:: The task ::
Check every line of the data for the string "Also" and copy the ones that have it.

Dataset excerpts
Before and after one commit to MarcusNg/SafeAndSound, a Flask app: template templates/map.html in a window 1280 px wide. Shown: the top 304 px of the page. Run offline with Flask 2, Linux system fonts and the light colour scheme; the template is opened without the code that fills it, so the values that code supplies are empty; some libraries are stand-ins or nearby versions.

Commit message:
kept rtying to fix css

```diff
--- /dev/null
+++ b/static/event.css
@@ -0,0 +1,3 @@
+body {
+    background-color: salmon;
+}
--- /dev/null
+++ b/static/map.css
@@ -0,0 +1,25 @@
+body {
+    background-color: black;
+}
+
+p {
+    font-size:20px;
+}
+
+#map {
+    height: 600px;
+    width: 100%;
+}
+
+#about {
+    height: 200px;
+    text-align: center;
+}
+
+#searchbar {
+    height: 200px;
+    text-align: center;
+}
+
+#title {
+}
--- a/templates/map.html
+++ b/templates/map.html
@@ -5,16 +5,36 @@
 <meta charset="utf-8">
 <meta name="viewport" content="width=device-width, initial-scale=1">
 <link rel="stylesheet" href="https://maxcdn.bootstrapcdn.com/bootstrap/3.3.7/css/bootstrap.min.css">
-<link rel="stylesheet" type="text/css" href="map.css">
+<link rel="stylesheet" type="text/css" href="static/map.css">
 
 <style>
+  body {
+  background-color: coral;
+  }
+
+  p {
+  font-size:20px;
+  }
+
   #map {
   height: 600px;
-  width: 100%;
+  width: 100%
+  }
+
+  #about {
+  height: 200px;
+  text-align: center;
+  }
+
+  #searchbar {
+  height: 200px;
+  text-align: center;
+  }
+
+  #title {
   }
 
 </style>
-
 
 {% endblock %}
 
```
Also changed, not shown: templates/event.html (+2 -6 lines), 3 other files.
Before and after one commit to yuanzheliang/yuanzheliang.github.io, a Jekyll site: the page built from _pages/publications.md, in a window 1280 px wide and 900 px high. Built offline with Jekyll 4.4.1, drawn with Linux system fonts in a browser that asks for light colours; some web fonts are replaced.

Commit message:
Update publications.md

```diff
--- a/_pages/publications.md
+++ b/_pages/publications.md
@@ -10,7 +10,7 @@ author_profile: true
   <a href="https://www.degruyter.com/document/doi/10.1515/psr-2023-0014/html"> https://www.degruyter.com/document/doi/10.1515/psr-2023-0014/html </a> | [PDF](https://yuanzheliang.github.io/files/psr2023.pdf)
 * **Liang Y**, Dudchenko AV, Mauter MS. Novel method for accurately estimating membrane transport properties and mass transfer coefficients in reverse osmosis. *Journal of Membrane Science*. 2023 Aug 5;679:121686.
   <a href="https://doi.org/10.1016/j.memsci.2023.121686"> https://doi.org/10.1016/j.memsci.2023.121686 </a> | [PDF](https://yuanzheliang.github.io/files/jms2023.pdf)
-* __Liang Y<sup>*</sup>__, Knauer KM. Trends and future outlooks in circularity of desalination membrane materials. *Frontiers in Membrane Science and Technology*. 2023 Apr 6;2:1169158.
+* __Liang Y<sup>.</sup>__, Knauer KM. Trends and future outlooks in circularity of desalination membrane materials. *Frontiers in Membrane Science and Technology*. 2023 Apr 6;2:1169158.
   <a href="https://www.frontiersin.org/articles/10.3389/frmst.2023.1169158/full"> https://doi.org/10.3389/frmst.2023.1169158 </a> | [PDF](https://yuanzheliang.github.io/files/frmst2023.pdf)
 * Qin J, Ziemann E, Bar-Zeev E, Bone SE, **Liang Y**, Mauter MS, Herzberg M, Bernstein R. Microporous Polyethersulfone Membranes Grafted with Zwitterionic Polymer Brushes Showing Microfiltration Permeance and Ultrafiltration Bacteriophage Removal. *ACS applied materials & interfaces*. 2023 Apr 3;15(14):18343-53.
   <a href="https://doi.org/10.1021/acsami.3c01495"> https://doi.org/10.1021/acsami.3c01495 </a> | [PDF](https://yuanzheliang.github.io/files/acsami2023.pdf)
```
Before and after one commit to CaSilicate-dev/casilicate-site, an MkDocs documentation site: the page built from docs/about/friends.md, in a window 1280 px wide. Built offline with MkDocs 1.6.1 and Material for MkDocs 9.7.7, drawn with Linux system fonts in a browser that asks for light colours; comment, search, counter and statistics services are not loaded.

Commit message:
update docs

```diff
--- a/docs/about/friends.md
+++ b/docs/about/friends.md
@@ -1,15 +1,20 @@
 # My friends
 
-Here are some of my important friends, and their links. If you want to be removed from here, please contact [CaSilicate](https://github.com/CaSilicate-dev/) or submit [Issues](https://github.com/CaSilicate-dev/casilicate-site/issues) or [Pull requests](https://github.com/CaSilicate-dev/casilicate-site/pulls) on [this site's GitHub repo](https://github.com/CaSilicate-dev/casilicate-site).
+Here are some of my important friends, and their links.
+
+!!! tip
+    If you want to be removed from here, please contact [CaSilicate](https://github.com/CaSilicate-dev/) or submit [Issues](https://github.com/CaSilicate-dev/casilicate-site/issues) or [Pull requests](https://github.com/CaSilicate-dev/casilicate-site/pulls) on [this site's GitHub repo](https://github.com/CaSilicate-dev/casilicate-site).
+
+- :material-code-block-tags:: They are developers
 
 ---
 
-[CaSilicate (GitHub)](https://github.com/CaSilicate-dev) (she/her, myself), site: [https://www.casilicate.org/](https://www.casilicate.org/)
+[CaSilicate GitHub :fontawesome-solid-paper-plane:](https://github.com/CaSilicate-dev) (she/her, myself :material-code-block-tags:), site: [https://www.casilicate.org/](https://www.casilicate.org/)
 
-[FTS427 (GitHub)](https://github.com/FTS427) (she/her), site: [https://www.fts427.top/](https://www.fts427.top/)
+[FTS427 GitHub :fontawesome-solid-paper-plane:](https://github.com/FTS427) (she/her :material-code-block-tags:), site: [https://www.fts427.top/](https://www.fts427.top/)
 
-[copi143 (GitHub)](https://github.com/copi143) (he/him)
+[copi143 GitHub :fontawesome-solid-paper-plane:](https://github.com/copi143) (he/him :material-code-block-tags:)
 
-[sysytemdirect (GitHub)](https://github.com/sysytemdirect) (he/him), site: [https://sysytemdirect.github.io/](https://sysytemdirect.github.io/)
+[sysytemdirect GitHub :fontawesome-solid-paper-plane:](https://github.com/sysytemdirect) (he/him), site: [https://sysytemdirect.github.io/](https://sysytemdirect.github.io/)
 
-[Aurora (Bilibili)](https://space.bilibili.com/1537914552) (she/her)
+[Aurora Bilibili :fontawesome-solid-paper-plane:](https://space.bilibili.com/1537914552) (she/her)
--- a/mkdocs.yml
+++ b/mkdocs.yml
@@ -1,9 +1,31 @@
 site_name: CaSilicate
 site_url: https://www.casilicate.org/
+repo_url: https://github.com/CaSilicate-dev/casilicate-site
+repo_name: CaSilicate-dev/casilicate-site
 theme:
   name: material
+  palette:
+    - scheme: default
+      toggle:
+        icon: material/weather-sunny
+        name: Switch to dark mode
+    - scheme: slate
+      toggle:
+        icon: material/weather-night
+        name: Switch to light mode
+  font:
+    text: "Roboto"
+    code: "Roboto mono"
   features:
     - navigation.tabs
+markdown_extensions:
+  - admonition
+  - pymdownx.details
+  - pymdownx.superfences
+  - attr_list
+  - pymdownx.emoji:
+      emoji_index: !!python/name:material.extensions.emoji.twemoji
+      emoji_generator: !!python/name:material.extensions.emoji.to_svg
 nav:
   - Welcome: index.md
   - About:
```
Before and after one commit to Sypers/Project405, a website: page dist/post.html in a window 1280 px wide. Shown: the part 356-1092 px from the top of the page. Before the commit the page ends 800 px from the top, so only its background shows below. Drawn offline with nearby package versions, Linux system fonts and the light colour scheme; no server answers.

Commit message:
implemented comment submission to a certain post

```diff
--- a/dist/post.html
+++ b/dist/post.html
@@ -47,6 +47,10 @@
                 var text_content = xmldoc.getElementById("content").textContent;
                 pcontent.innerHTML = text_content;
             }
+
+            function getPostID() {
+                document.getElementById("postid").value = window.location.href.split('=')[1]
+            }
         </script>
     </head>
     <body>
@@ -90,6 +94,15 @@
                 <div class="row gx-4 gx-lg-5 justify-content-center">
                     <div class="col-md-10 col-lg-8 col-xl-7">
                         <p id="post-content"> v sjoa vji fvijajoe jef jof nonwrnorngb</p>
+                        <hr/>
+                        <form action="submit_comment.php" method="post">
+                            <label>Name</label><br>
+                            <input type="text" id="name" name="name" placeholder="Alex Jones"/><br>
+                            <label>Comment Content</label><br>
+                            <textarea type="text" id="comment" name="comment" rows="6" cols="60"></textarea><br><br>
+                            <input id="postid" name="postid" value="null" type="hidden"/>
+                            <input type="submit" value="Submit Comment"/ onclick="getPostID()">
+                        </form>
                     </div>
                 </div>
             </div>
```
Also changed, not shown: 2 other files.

:: Exercise solution ::
Also changed, not shown: templates/event.html (+2 -6 lines), 3 other files.
Also changed, not shown: 2 other files.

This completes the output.